To access a component of a structure, you have to place a minus-sign (-) between the structure name and the component name.
Accessing a structure component that way, you can use it in any operand position in which you can use a variable of the same type. Component airport_from_id of structure connection in the example above is of type /DMO/AIRPORT_FROM_ID. In consequence, you can use this component in any operand position in which you could use a simple variable of type /DMO/AIRPORT_FROM_ID; not only on the left-hand side of a value assignment as in the example, but also on the right-hand side, in the parameter passing of a method call, in the INTO clause or WHERE clause of a SELECT statement, and so on.
If the component of a structure is itself a structure you access the sub-components by using the component selector again after the name of the main component. The first value assignment in the example accesses component MSGTY of MESSAGE, which itself is a component of nested structure CONNECTION_NESTED.
The VALUE #( ) expression is an elegant way to assign values to a structured data object.
If you want to fill a whole structure, you can address each component individually as you saw in the previous example.
However, you can also use a VALUE #( ) expression to fill the structure. The expression constructs a structure, fills it with value and assigns the filled structure to a variable, in this case connection. The pound sign (#) tells the ABAP runtime environment to construct a structure with the same type as the target variable connection. In the brackets, you list the components of the structure that you want to fill (it does not have to be all of them) and assign a value to them. The value can be either a literal or the contents of a variable.
When you fill a structure in this way, the runtime system deletes all existing values from the structure before refilling it with the values from your expression.
In ABAP, you may only copy the contents of one structure directly into another structure using the notation <target structure> = <source structure> if the two structure types are compatible. This is generally only the case if both structures have the same type. If the structures have different types, two things can happen:
- If one of the structures has a non-char-like component at a position where the other structure has a char-like component, direct assignment leads to a syntax error.
- If both structures are char-like, or, in other words, both structures consist of char-like components, only, direct assignment is technically possible. But usually, the result will be wrong.
In the example, source structure and target structure are char-like. Therefore, direct assignment is technically possible. But because they are not compatible the result is wrong: The content of component carrier_name is copied to component message in the target structure.Because there is no syntax error, you have to be extra careful when working with non-compatible char-like structures.
When you copy data between structures, you usually want to copy information from one field into the corresponding field of the target structure - airport_from_id to airport_from_id, airport_to_id to airport_to_id, and so on. To achieve this in ABAP, use the CORRESPONDING expression. This assigns values from <source_structure> to the corresponding, that is, identically-named components of . <target_structure>. You must remember the following points:

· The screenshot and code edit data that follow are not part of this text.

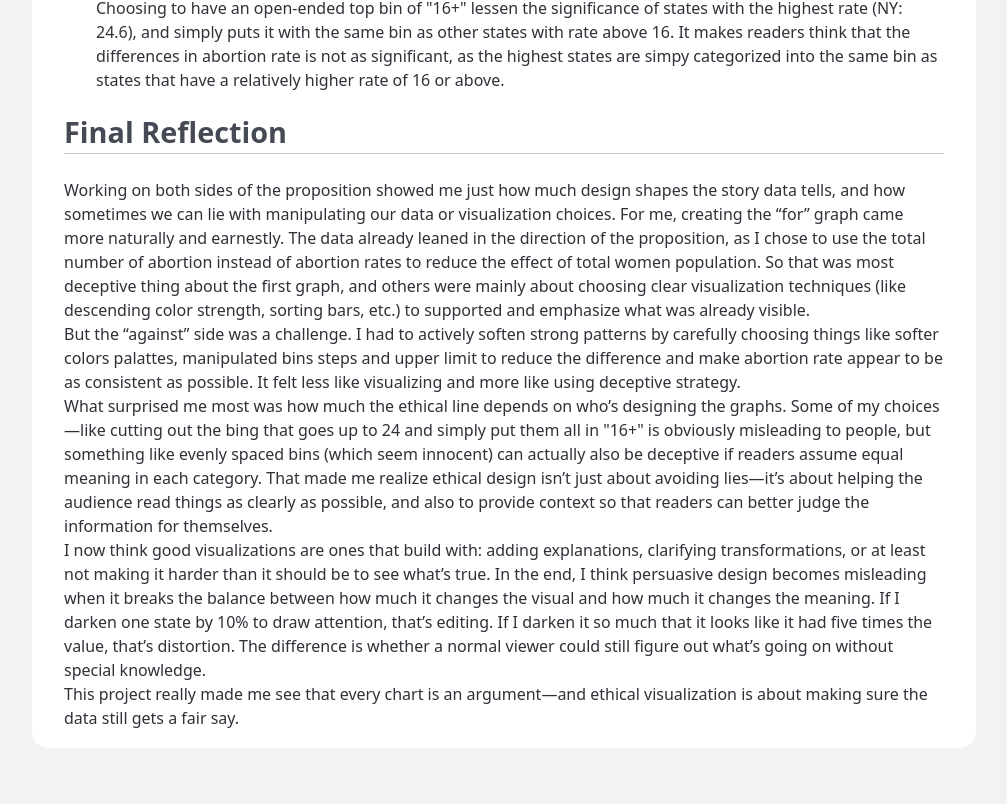
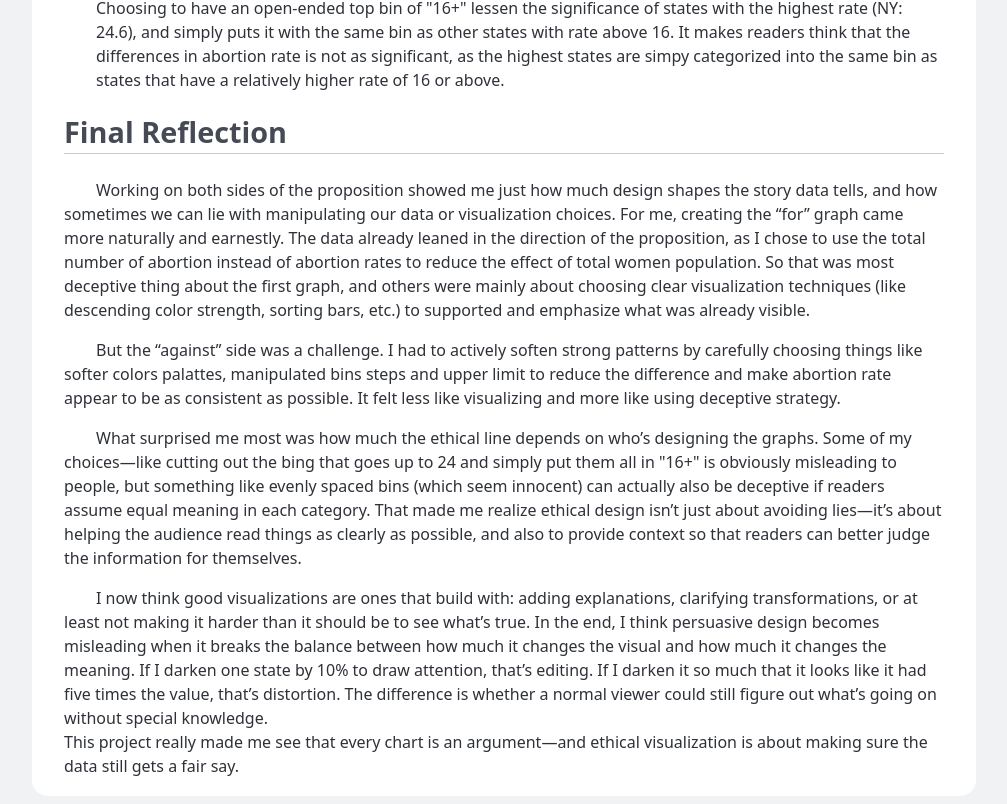
Before and after one commit to aaarf404/dsc106_project2, a plain HTML site: page index.html in a window 1280 px wide. Shown: the part 2919-3723 px from the top of the page, without its empty margins (136-1143 px from the left). Before the commit the page ends 3675 px from the top, so only its background shows below. Drawn offline with Linux system fonts and the light colour scheme.

Commit message:
Update index.html

```diff
--- a/index.html
+++ b/index.html
@@ -202,11 +202,12 @@
       <section>
         <h2>Final Reflection</h2>
 
-        <p>Working on both sides of the proposition showed me just how much design shapes the story data tells, and how sometimes we can lie with manipulating our data or visualization choices. For me, creating the “for” graph came more naturally and earnestly. The data already leaned in the direction of the proposition, as I chose to use the total number of abortion instead of abortion rates to reduce the effect of total women population. So that was most deceptive thing about the first graph, and others were mainly about choosing clear visualization techniques (like descending color strength, sorting bars, etc.) to supported and emphasize what was already visible. <br> But the “against” side was a challenge. I had to actively soften strong patterns by carefully choosing things like softer colors palattes, manipulated bins steps and upper limit to reduce the difference and make abortion rate appear to be as consistent as possible. It felt less like visualizing and more like using deceptive strategy.
+        <p style="text-indent: 2em;">Working on both sides of the proposition showed me just how much design shapes the story data tells, and how sometimes we can lie with manipulating our data or visualization choices. For me, creating the “for” graph came more naturally and earnestly. The data already leaned in the direction of the proposition, as I chose to use the total number of abortion instead of abortion rates to reduce the effect of total women population. So that was most deceptive thing about the first graph, and others were mainly about choosing clear visualization techniques (like descending color strength, sorting bars, etc.) to supported and emphasize what was already visible. </p>
+         <p style="text-indent: 2em;"> But the “against” side was a challenge. I had to actively soften strong patterns by carefully choosing things like softer colors palattes, manipulated bins steps and upper limit to reduce the difference and make abortion rate appear to be as consistent as possible. It felt less like visualizing and more like using deceptive strategy.</p>
 
-          <br>What surprised me most was how much the ethical line depends on who’s designing the graphs. Some of my choices—like cutting out the bing that goes up to 24 and simply put them all in "16+" is obviously misleading to people, but something like evenly spaced bins (which seem innocent) can actually also be deceptive if readers assume equal meaning in each category. That made me realize ethical design isn’t just about avoiding lies—it’s about helping the audience read things as clearly as possible, and also to provide context so that readers can better judge the information for themselves.<br> I now think good visualizations are ones that build with: adding explanations, clarifying transformations, or at least not making it harder than it should be to see what’s true.
-
-          In the end, I think persuasive design becomes misleading when it breaks the balance between how much it changes the visual and how much it changes the meaning. If I darken one state by 10% to draw attention, that’s editing. If I darken it so much that it looks like it had five times the value, that’s distortion. The difference is whether a normal viewer could still figure out what’s going on without special knowledge. <br>This project really made me see that every chart is an argument—and ethical visualization is about making sure the data still gets a fair say.
+          <p style="text-indent: 2em;">What surprised me most was how much the ethical line depends on who’s designing the graphs. Some of my choices—like cutting out the bing that goes up to 24 and simply put them all in "16+" is obviously misleading to people, but something like evenly spaced bins (which seem innocent) can actually also be deceptive if readers assume equal meaning in each category. That made me realize ethical design isn’t just about avoiding lies—it’s about helping the audience read things as clearly as possible, and also to provide context so that readers can better judge the information for themselves.</p>
+          <p style="text-indent: 2em;">I now think good visualizations are ones that build with: adding explanations, clarifying transformations, or at least not making it harder than it should be to see what’s true.
+          In the end, I think persuasive design becomes misleading when it breaks the balance between how much it changes the visual and how much it changes the meaning. If I darken one state by 10% to draw attention, that’s editing. If I darken it so much that it looks like it had five times the value, that’s distortion. The difference is whether a normal viewer could still figure out what’s going on without special knowledge. <br>This project really made me see that every chart is an argument—and ethical visualization is about making sure the data still gets a fair say.</p>
 
           </p>
       </section>
```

- The fields must have identical names.
- The components do not have to be in the same position or sequence in the two structures.
- If the fields have different types, ABAP attempts a type conversion according to the predefined set of rules.